Telling the stories of the migrants who came from all over the world to make South Australia their home, the Migration Museum provides fascinating insight into Adelaide’s rich history and cultural heritage. With respect for the indigenous people of this region, the museum also illustrates the impact of immigration on native Australians.
Explore the Migration Museum on a self-guided tour, or join one of the guided tours or city walking tours that visit the museum. Highlights include exhibitions on “Leaving Britain and Establishing South Australia,” “Immigration in the 20th century,” and “21st Century Migration,” as well as a display devoted to “Pre-European Australia” and the effects that immigration has had on indigenous people.
Things to Know Before You Go
- Entrance to the museum is free, but there is sometimes a charge for special events and temporary exhibitions.
- The museum is suitable for all ages, and children will enjoy the “Discovery Drawers” found throughout the exhibits.
- The museum is fully accessible to wheelchair users, and wheelchairs are available to rent.
How to Get There
The Migration Museum is located on Kintore Avenue in downtown Adelaide, just behind the State Library. It’s a short walk to the museum from the main shopping boulevard of Rundle Mall, and buses 241, 248, and 99C stop right outside the museum.
When to Get There
The museum is open daily, year-round. The quietest time to visit is on a weekday morning. Guided museum tours are offered on weekends only.
History of the Migration Museum
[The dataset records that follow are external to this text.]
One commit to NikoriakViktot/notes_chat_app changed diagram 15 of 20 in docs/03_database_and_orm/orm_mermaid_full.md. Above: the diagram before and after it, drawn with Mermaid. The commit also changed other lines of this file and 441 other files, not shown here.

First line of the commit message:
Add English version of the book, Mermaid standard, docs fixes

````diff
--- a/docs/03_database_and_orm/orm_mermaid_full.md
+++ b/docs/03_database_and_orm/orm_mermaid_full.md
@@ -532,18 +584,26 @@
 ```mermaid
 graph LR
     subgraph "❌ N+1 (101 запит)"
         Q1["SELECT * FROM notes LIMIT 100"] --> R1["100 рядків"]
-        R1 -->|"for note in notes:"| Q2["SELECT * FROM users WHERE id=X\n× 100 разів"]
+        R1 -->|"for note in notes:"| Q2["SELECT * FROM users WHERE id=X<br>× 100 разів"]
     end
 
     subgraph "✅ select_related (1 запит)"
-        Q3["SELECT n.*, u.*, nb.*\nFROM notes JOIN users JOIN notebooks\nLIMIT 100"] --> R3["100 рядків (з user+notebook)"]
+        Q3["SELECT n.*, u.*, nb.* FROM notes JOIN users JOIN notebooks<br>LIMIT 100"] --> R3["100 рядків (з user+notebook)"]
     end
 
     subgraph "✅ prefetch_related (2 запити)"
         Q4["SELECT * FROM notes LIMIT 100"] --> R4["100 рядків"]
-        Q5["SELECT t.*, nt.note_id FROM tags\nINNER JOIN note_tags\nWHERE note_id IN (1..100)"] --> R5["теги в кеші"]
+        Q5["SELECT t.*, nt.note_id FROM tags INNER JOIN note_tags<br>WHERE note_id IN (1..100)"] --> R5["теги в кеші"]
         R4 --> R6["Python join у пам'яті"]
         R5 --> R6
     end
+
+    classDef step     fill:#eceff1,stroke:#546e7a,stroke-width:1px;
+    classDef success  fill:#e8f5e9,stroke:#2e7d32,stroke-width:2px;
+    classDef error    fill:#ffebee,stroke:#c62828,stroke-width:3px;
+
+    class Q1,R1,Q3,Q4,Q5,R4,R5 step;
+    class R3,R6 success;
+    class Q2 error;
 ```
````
The museum is housed in buildings that once belonged to Adelaide’s Destitute Asylum, which provided government welfare to children and expectant mothers from 1878 until the early 20th century. The exhibition “In this Place” tells the story of the former inhabitants, including 1,678 babies who were born in its rooms.